Most of the original reasons not to invest in Facebook have been rendered obsolete, thanks to the company's actual performance. Wednesday's news that its fourth-quarter profits were up eightfold over the prior year boosted its shares in after-hours trading.
Now, it seems, we must come up with new excuses.
Teens, it is said, are abandoning the network – or never joining at all. Even worse: Facebook, we learned last week, is like an infectious disease that will be cured, with the service losing 80 per cent of its users by 2017.
Returning to my role as Facebook defender (and owner of a tiny lot of 100 shares), I'm mildly concerned about the site's demographics. And not at all concerned about the disease thing – although, you have to admit, it makes for an awesome headline.

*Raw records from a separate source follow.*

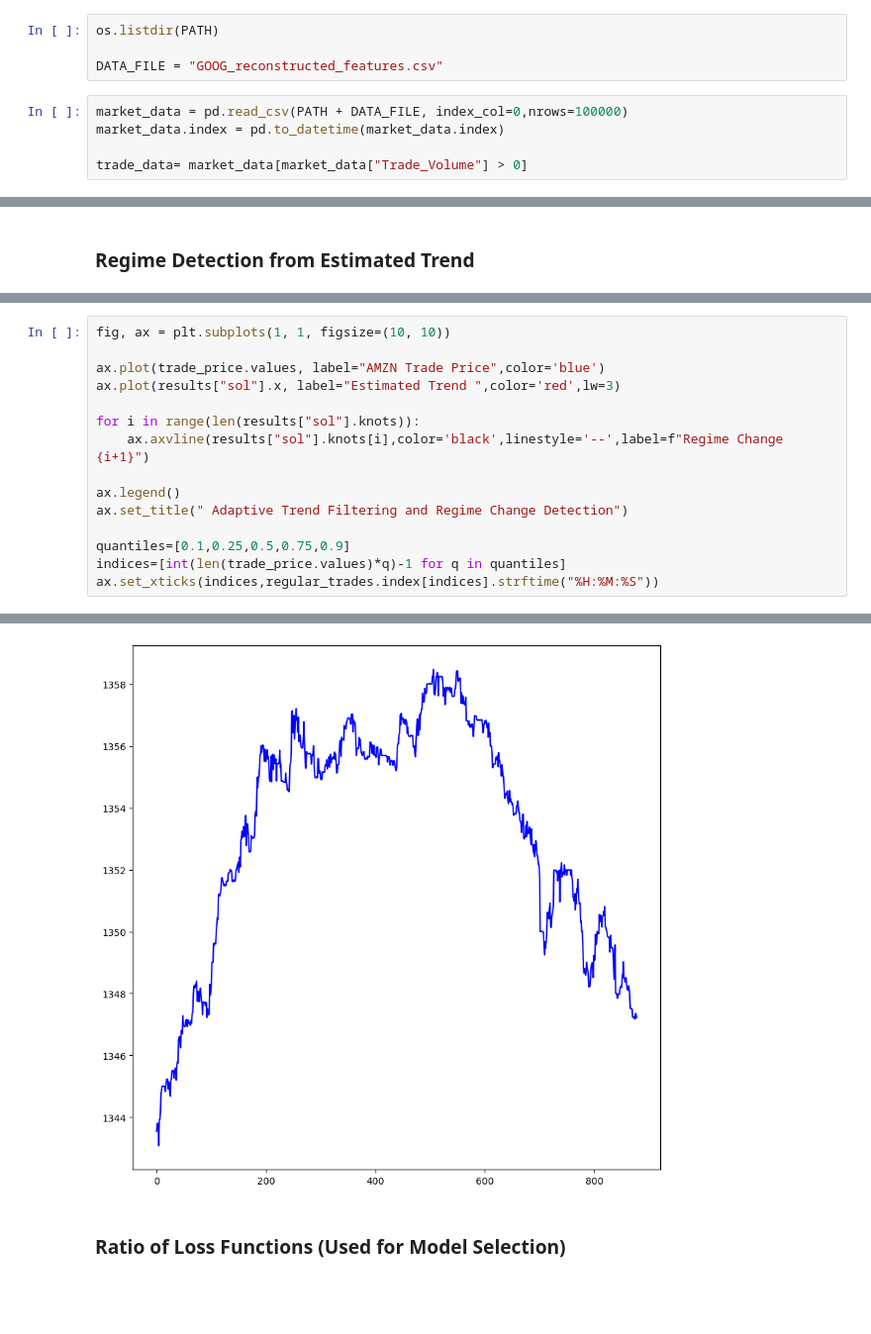
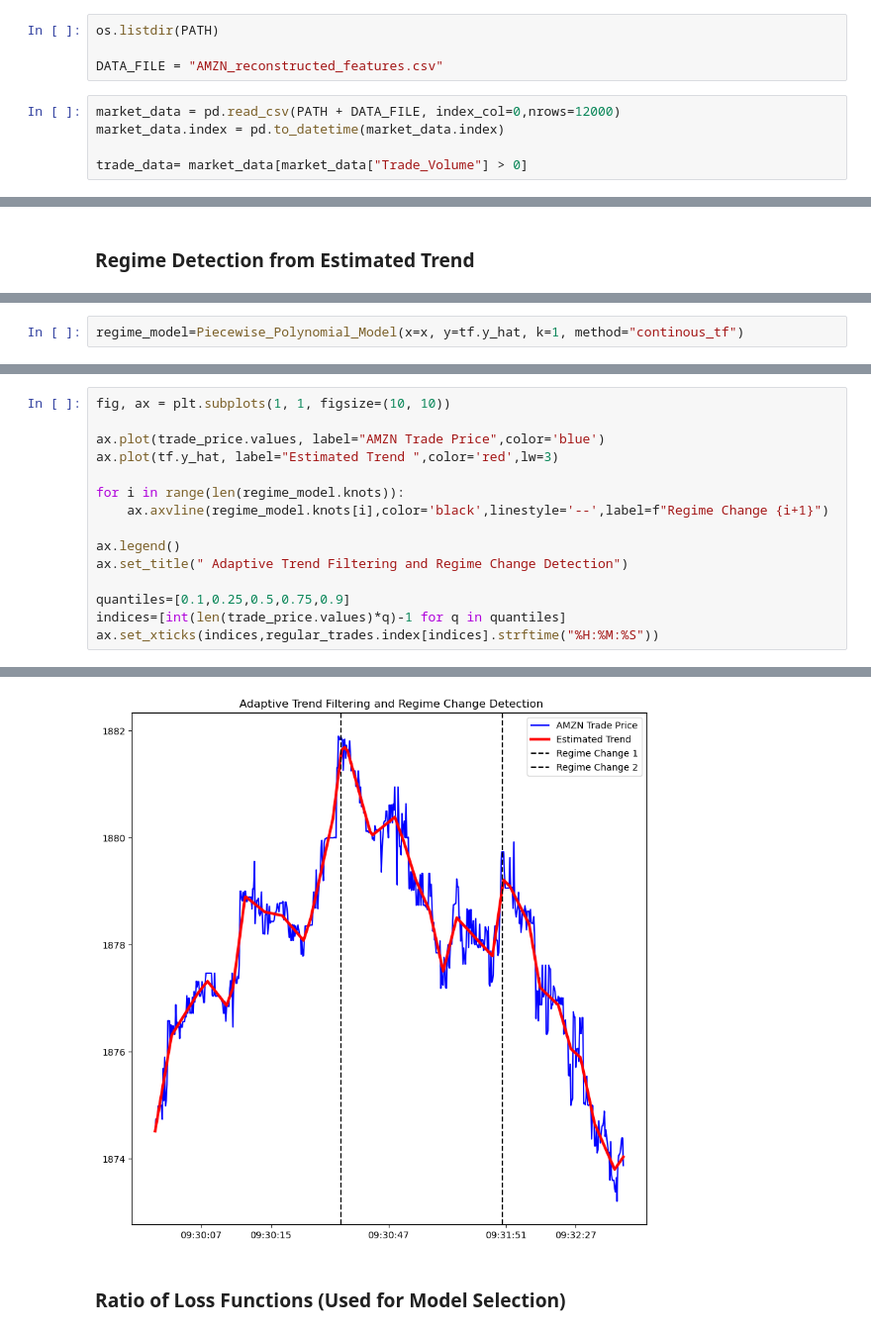
Before and after one commit to jasonbohne123/Adaptive_Signal_Estimation, a Jupyter notebook: research/real_data/Data_Benchmark'.ipynb, the cells around one changed output, grey strips where cells are left out. Shown at 99% size. Saved outputs shown, nothing was run; the diff lists cells and outputs as text; blank space fills up the shorter version.

```diff
--- a/research/real_data/Data_Benchmark'.ipynb
+++ b/research/real_data/Data_Benchmark'.ipynb
@@ -39,9 +39,9 @@ os.listdir(PATH)[:20]
 # %%
 os.listdir(PATH)
 
-DATA_FILE = "GOOG_reconstructed_features.csv"
+DATA_FILE = "AMZN_reconstructed_features.csv"
 # %%
-market_data = pd.read_csv(PATH + DATA_FILE, index_col=0,nrows=100000)
+market_data = pd.read_csv(PATH + DATA_FILE, index_col=0,nrows=12000)
 market_data.index = pd.to_datetime(market_data.index)
 
 trade_data= market_data[market_data["Trade_Volume"] > 0]
@@ -128,0 +137,2 @@ ax.plot(tf.y_hat, label="Estimate",lw=3,color='orange')
+# %%
+regime_model=Piecewise_Polynomial_Model(x=x, y=tf.y_hat, k=1, method="continous_tf")
@@ -130,10 +171,10 @@ ax.plot(tf.y_hat, label="Estimate",lw=3,color='orange')
 fig, ax = plt.subplots(1, 1, figsize=(10, 10))
 
 ax.plot(trade_price.values, label="AMZN Trade Price",color='blue')
-ax.plot(results["sol"].x, label="Estimated Trend ",color='red',lw=3)
+ax.plot(tf.y_hat, label="Estimated Trend ",color='red',lw=3)
 
-for i in range(len(results["sol"].knots)):
-    ax.axvline(results["sol"].knots[i],color='black',linestyle='--',label=f"Regime Change {i+1}")
+for i in range(len(regime_model.knots)):
+    ax.axvline(regime_model.knots[i],color='black',linestyle='--',label=f"Regime Change {i+1}")
 
 ax.legend()
 ax.set_title(" Adaptive Trend Filtering and Regime Change Detection")
@@ -146,4 +191,4 @@ NameError: name 'results' is not defined
-[figure, old version]
+[figure, new version]
 # %% [markdown]
 ### Ratio of Loss Functions (Used for Model Selection)
 # %%
```
Also changed, not shown: parts of 20 cells of this notebook, 14 other files.
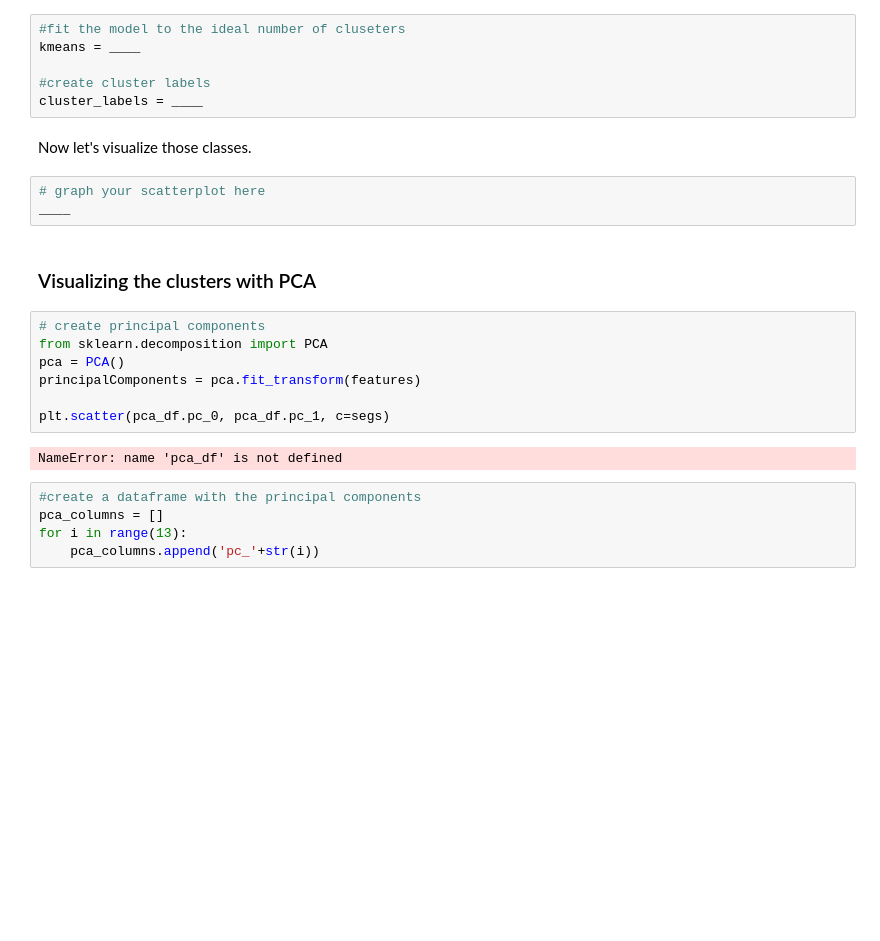
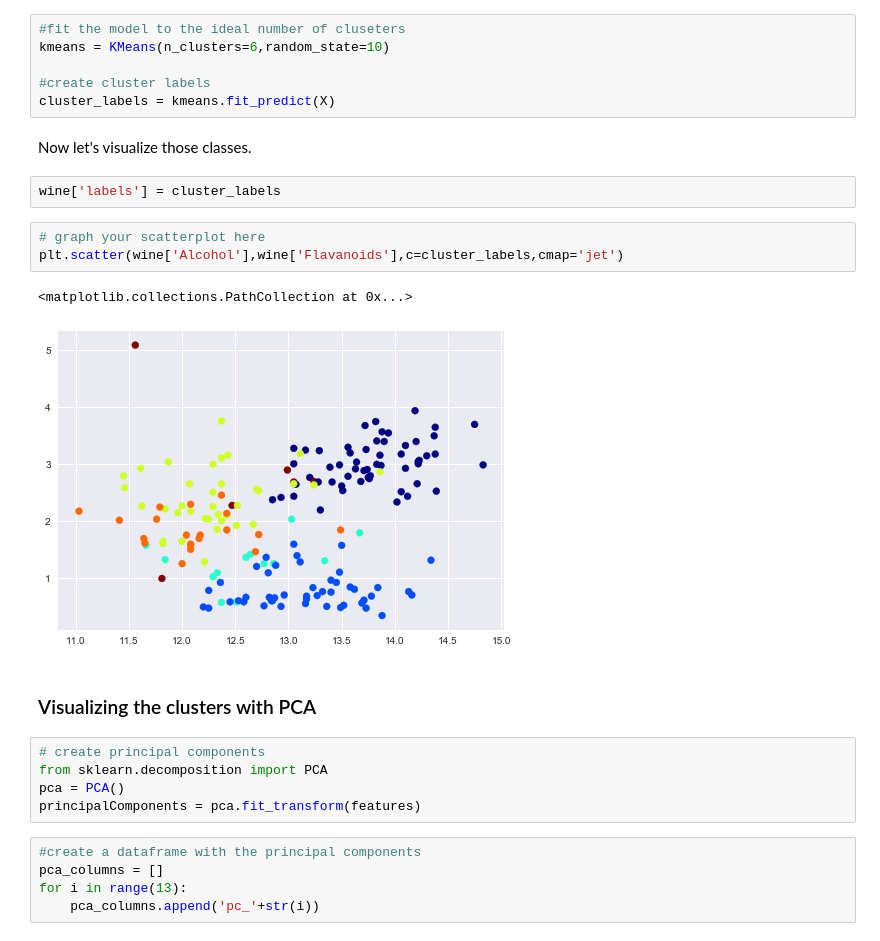
Before and after one commit to schlinkertc/nyc-ds-100719-lectures, a Jupyter notebook: week-11/Clustering/Kmeans_Clustering.ipynb, the cells around one changed output. Cells and saved outputs as stored; diff of their text form; blank space fills up the shorter version.

```diff
--- a/week-11/Clustering/Kmeans_Clustering.ipynb
+++ b/week-11/Clustering/Kmeans_Clustering.ipynb
@@ -505,15 +505,20 @@ plt.grid(True)
 ## Now that you have the ideal number of clusters, let's refit our model, assign the oberservations to classes, and graph the results.
 # %%
 #fit the model to the ideal number of cluseters
-kmeans = ____
+kmeans = KMeans(n_clusters=6,random_state=10)
 
 #create cluster labels
-cluster_labels = ____
+cluster_labels = kmeans.fit_predict(X)
 # %% [markdown]
 Now let's visualize those classes.
+# %%
+wine['labels'] = cluster_labels
 # %%
 # graph your scatterplot here
-____
+plt.scatter(wine['Alcohol'],wine['Flavanoids'],c=cluster_labels,cmap='jet')
+# %% [output]
+<matplotlib.collections.PathCollection at 0x...>
+[figure, added]
 # %% [markdown]
 ### Visualizing the clusters with PCA
 # %%
@@ -521,10 +526,6 @@ ____
 from sklearn.decomposition import PCA
 pca = PCA()
 principalComponents = pca.fit_transform(features)
-
-plt.scatter(pca_df.pc_0, pca_df.pc_1, c=segs)
-# %% [output]
-NameError: name 'pca_df' is not defined
 # %%
 #create a dataframe with the principal components
 pca_columns = []
```
Also changed, not shown: parts of 2 cells of this notebook, 2 other files.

That particular story was about a research paper published by two Princeton University researchers called "Epidemiological modelling of online social network dynamics." It's a neat conceit: The adoption, and abandonment, of social networks is similar to the dynamics of the spread of (and recovery from) infectious disease.
To arrive at their forecasts for Facebook, the researchers use the SIR, or susceptible/infectious/recovered model, and apply it to MySpace, the early social network that has already peaked and sharply declined. Because they found a fit with the MySpace data, they applied it to Facebook to create their prognosis.
The paper has not been peer-reviewed, but some non-academicians have already made some observations: They find the comparison between social networks and diseases odd, and the comparison of Facebook to MySpace stranger still.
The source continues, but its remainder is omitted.